Championship Manager 3
|Championship Manager 3|
|Designer(s)||Paul Collyer, Oliver Collyer|
|Mode(s)||Single player, Multiplayer|
|Preceded by||Championship Manager: Season 97-98|
|Followed by||Championship Manager: Season 99-00|
|Neoseeker Related Pages|
Championship Manager 3 is a game in the Championship Manager series of soccer management computer games, the first in the third generation of the series. It was developed by Sports Interactive and released in the Spring of 1999, exclusively for Windows.
Many new features were added for this generation of CM games, mainly consisting of graphical/visual changes, gameplay changes, and technical changes to the way the game ran and processed information. The most immediately striking feature of Championship Manager 3, is its new user interface and menu system. It primarily uses a vertical menu bar on the left-hand side of the screen, as well as the traditional horizontal menu bars across the top and bottom of the screen. As well as the new menu system, many more high-resolution background images were added - these are mostly relevant to whatever screen the player is viewing.
There are many small changes and improvements to the gameplay, including an improved match-engine, customizable training schedules, more cup competitions from around the world, a more in-depth tactics system, realistic reserve and youth squads, and improved player scouting. One major new addition is the ability to play multiplayer games via a local area network (LAN), allowing up to 16 people to compete against each other in the same game "world". This option can also be used to play over the internet. The hotseat mulitplayer mode also expands to allow up to 16 people to play on the same machine.
The database of players and staff has swelled to over 25,000 for this version, again increasing the depth and realism of the game. Due to the hugely increased player database and the massive amount of processing that the game needs to do, a "multi-tasking" design is used. This allows the computer to process data in the background while still allowing the player to do things like browse around the game, search for players, change tactics, etc.

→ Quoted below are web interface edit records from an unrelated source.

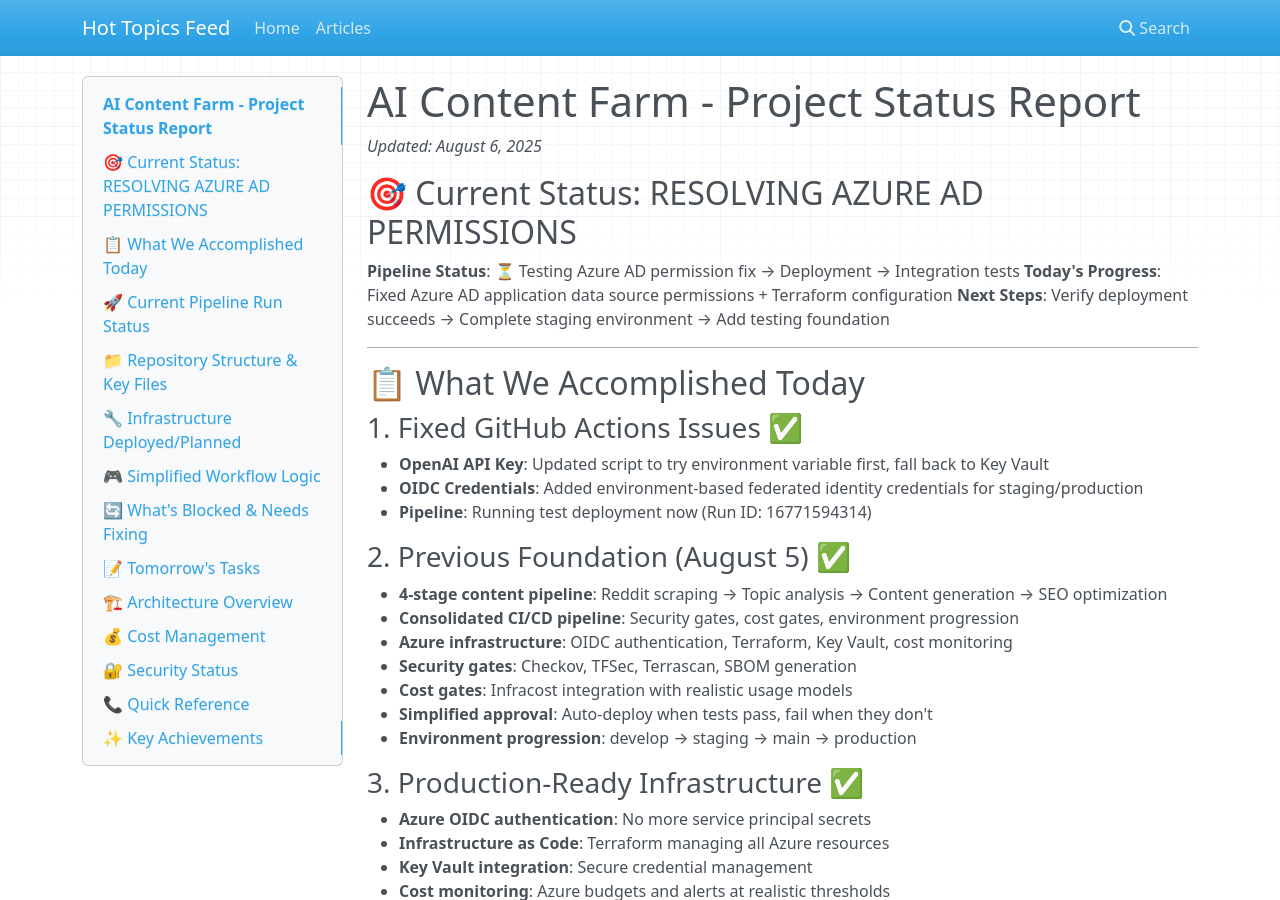
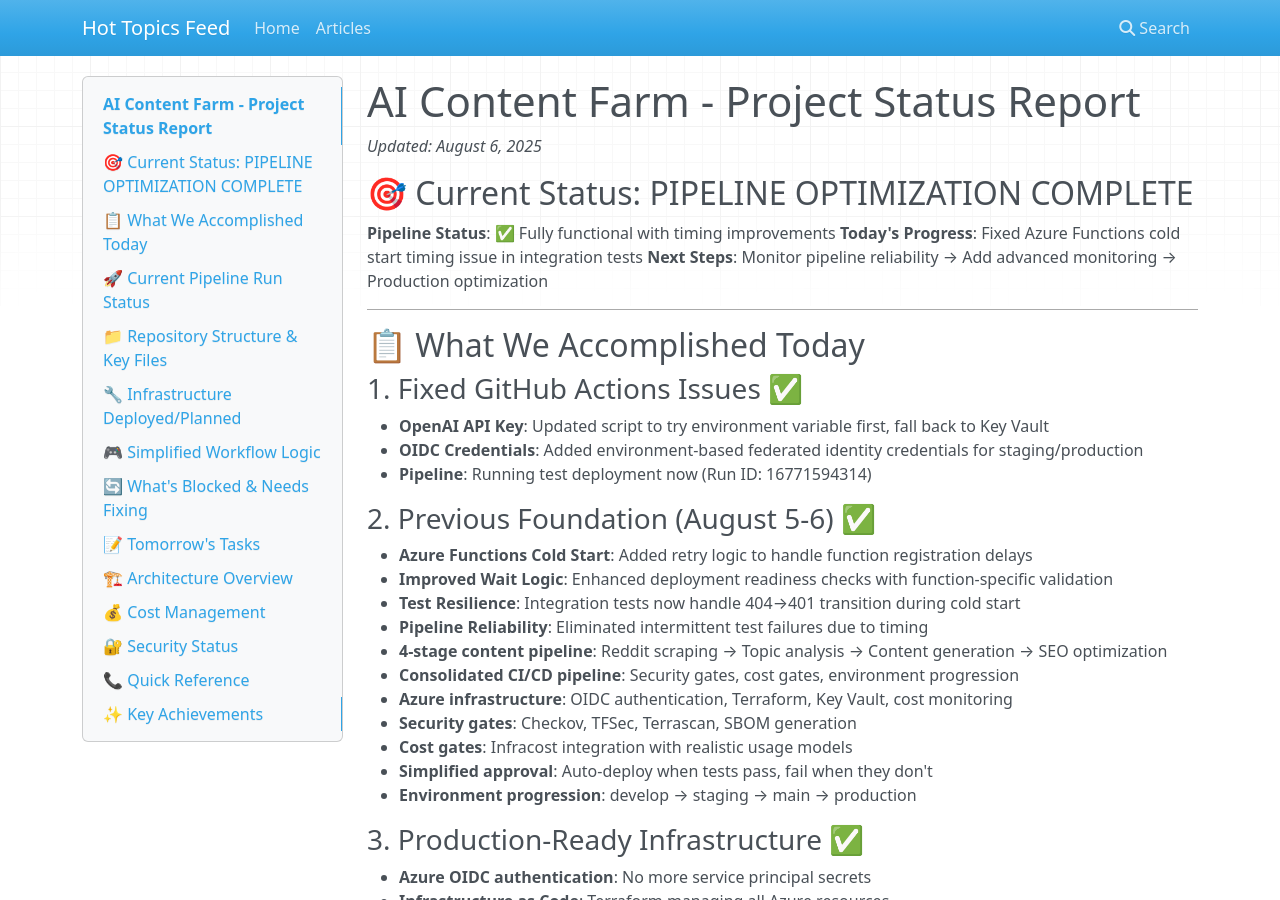
Before and after one commit to Hardcoreprawn/ai-content-farm, an MkDocs documentation site: the page built from docs/project-status.md, in a window 1280 px wide and 900 px high. Built offline with MkDocs 1.6.1, drawn with Linux system fonts in a browser that asks for light colours; nearby versions of some CDN libraries.

Commit message:
fix: Enhance Azure Functions cold start handling with retry logic in integration tests

```diff
--- a/docs/project-status.md
+++ b/docs/project-status.md
@@ -1,11 +1,11 @@
 # AI Content Farm - Project Status Report
 *Updated: August 6, 2025*
 
-## 🎯 **Current Status: RESOLVING AZURE AD PERMISSIONS**
+## 🎯 **Current Status: PIPELINE OPTIMIZATION COMPLETE**
 
-**Pipeline Status**: ⏳ Testing Azure AD permission fix → Deployment → Integration tests
-**Today's Progress**: Fixed Azure AD application data source permissions + Terraform configuration
-**Next Steps**: Verify deployment succeeds → Complete staging environment → Add testing foundation
+**Pipeline Status**: ✅ Fully functional with timing improvements
+**Today's Progress**: Fixed Azure Functions cold start timing issue in integration tests
+**Next Steps**: Monitor pipeline reliability → Add advanced monitoring → Production optimization
 
 ---
 
@@ -16,7 +16,11 @@
 - **OIDC Credentials**: Added environment-based federated identity credentials for staging/production
 - **Pipeline**: Running test deployment now (Run ID: 16771594314)
 
-### **2. Previous Foundation (August 5)** ✅
+### **2. Previous Foundation (August 5-6)** ✅
+- **Azure Functions Cold Start**: Added retry logic to handle function registration delays
+- **Improved Wait Logic**: Enhanced deployment readiness checks with function-specific validation
+- **Test Resilience**: Integration tests now handle 404→401 transition during cold start
+- **Pipeline Reliability**: Eliminated intermittent test failures due to timing
 - **4-stage content pipeline**: Reddit scraping → Topic analysis → Content generation → SEO optimization
 - **Consolidated CI/CD pipeline**: Security gates, cost gates, environment progression
 - **Azure infrastructure**: OIDC authentication, Terraform, Key Vault, cost monitoring
```
Also changed, not shown: 2 other files.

As customary, the number of playable leagues grows again in this installment. This time, the league systems of fifteen nations are selectable and, more importantly, all fifteen can be run simultaneously (if the user has a computer powerful enough to allow this). Another major milestone is the inclusion for the first time of playable leagues outside of Europe. All of this creates a level of depth never seen before in a management game.